I enjoy Mother Nature Network. I scan the articles, peruse the photo collections, compare the graphics, and more. Sometimes I see inspiration for changes in my own life. My family and I tend more toward the locavore than the globavore, as illustrated in this graphic. I do buy organic and free trade coffee from outside the local range – it doesn’t grow here – but I like to buy it from small grocers or local delis whenever I can. We grow quite a few vegetables in the backyard, and we buy a lot of produce from the downtown farmers’ markets. All of this improves the quality of our diet and our carbon footprint.
The piece I saw this week was a list of questions to help make purchasing decisions. Instead of mindless consumerism and buy-buy-buy, asking these questions can point a consumer in a different direction. My friend Green Girl commented that “No one leaves the Farmers’ Market with buyer’s remorse,” and I agree. But regular stores? That kind of remorse is more likely. Check out the list below.
1. Is this purchase something I need? Need, not want. There’s a difference.
Do I already own something that will serve the same purpose? Example: clothing. I don’t need a new pair of jeans. I need to wear out the jeans I already own. I’ll let you go on, readers, without my interjections.
3. Can I borrow one instead of buying new?
4. Can I make something that will serve the same purpose?
5. Can I buy a used one?
6. Would someone be willing to split the cost and share this with me?
7. Can I buy or commission one made locally?
8. Can I buy one that was made with environmentally responsible materials?
9. Can I buy one that serves more than one purpose?
10. Can I get something human powered instead of gas or electric?
11. Can I compost or recycle it when I’m done with it?
12. What is the impact on the environment of the full life cycle of it?
13. Does the manufacture or disposal of it damage the environment?
If the answers to these questions still suggest making a purchase, the buyers will know that their money will go toward valuing our environment rather than spoiling or damaging the natural world. I wonder – if I copied this list into my tiny purse notebook, could I avoid spending money unnecessarily? Probably. Could I make a more positive impact or at least a lesser impact on my home planet? Likely. I tell myself that I limit my consumption in a lot of ways. This list reminds me that I can do better.

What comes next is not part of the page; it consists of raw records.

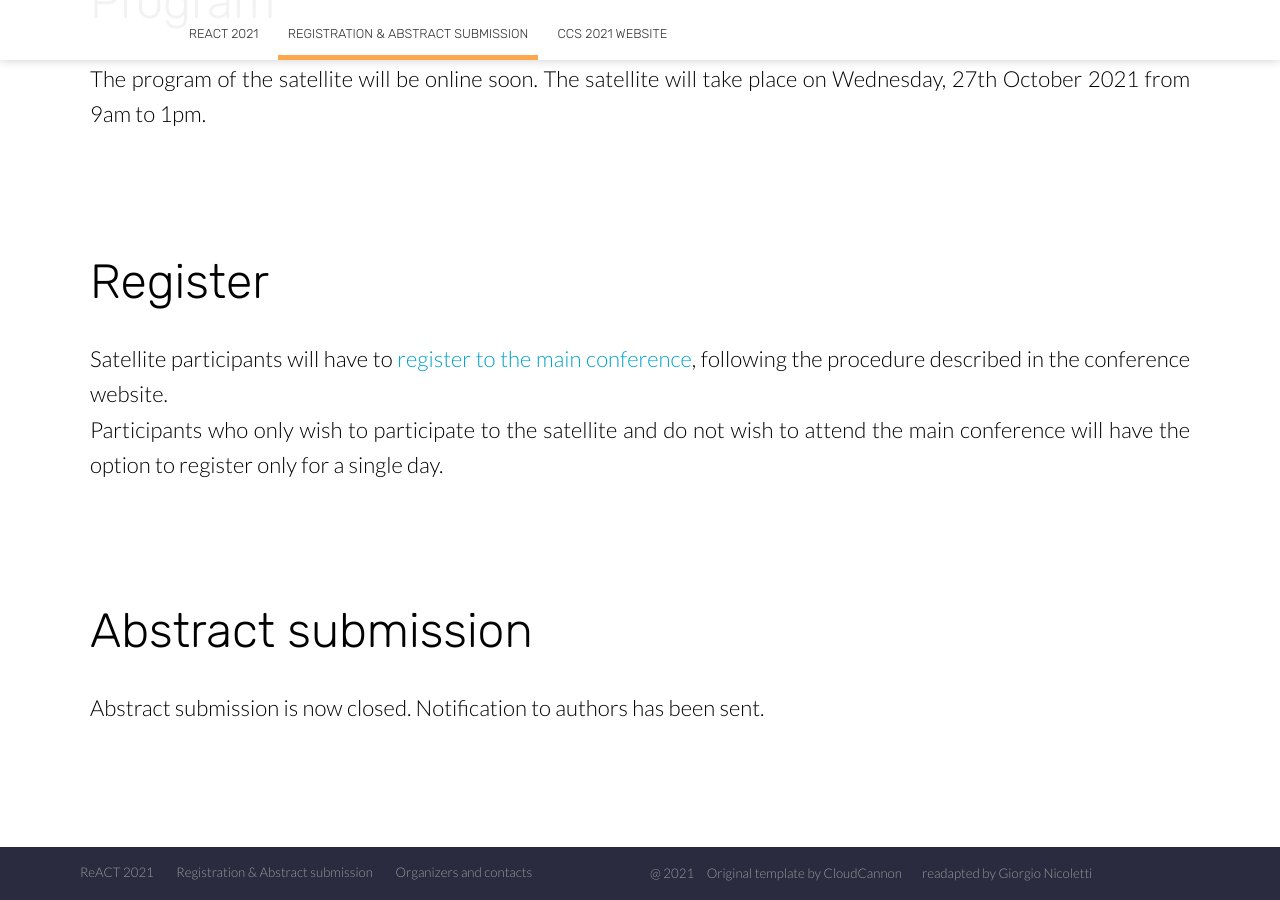
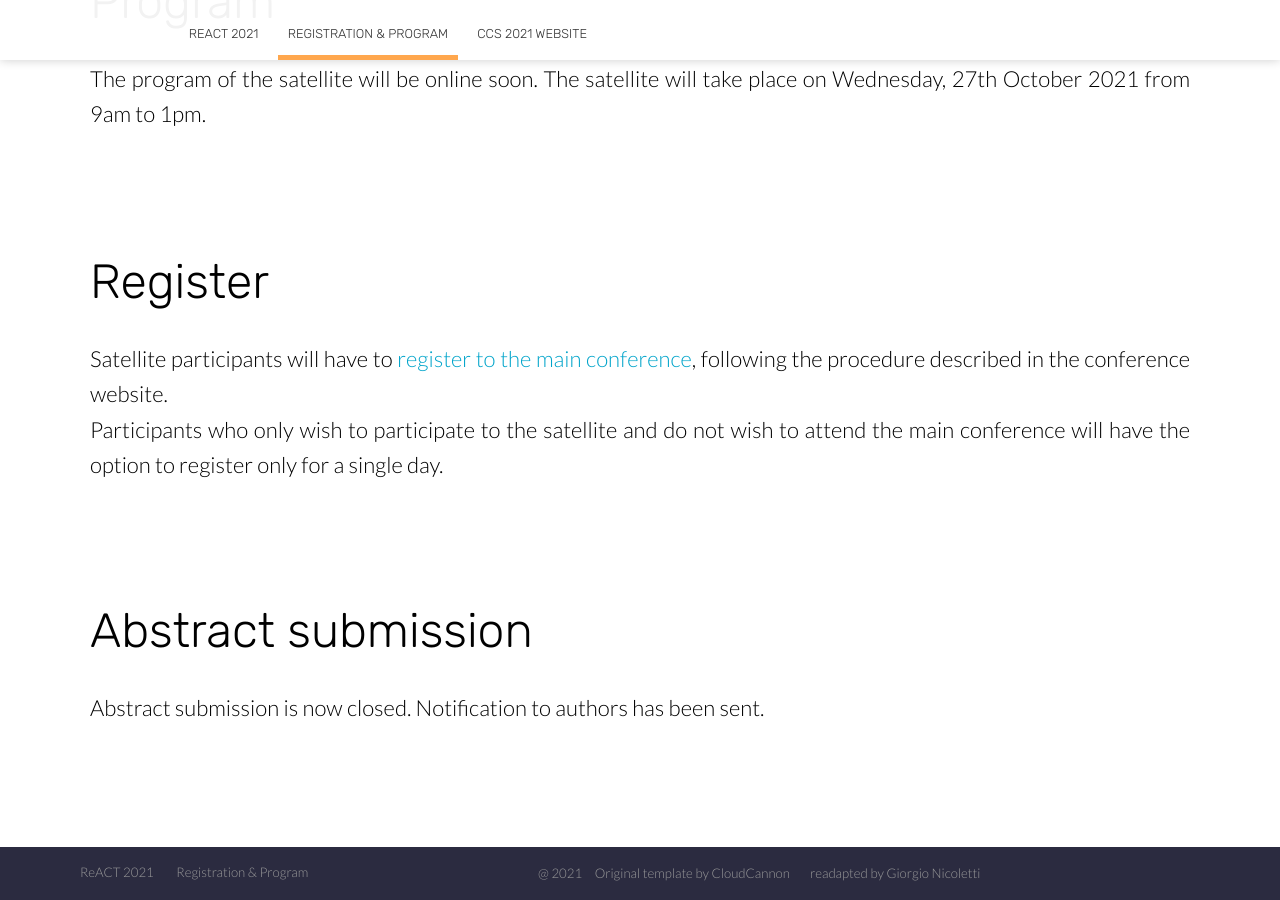
Before and after one commit to liphlab/REACT2021, a Jekyll site: the page built from registration.html, in a window 1280 px wide and 900 px high, scrolled down 1027 px. Built offline with Jekyll 4.4.1, drawn with Linux system fonts in a browser that asks for light colours; nearby versions of some CDN libraries.

Commit message:
Added program buttons

```diff
--- a/_data/footer.yml
+++ b/_data/footer.yml
@@ -1,10 +1,8 @@
 left_links:
   - name: ReACT 2021
     link: /
-  - name: Registration & Abstract submission
+  - name: Registration & Program
     link: /registration/
-  - name: Organizers and contacts
-    link: /organizers/
 
 #right_links:
 #  - name:
--- a/_data/navigation.yml
+++ b/_data/navigation.yml
@@ -1,6 +1,6 @@
 - name: ReACT 2021
   link: /
-- name: Registration & Abstract submission
+- name: Registration & Program
   link: /registration/
 - name: CCS 2021 Website
   link: https://ccs2021.univ-lyon1.fr/
--- a/registration.html
+++ b/registration.html
@@ -10,7 +10,7 @@ image: /images/centre-congres.jpg
 			<h1 class="editable" style = "text-shadow: 0px 0px 8px black;">Registration to the Satellite & Program </h1>
 		</div>
 	</div>
-	<div class="learn-more"><a href="#register">Learn more <span class="arrow">&#x25BC;</span></a></div>
+	<div class="learn-more"><a href="#program">Learn more <span class="arrow">&#x25BC;</span></a></div>
 </section>
 
 
```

Readers, which question is the hardest to answer? For me it’s number 13. I find it difficult to do the research involved in answering questions about the manufacture or disposal of commercial items. How about you?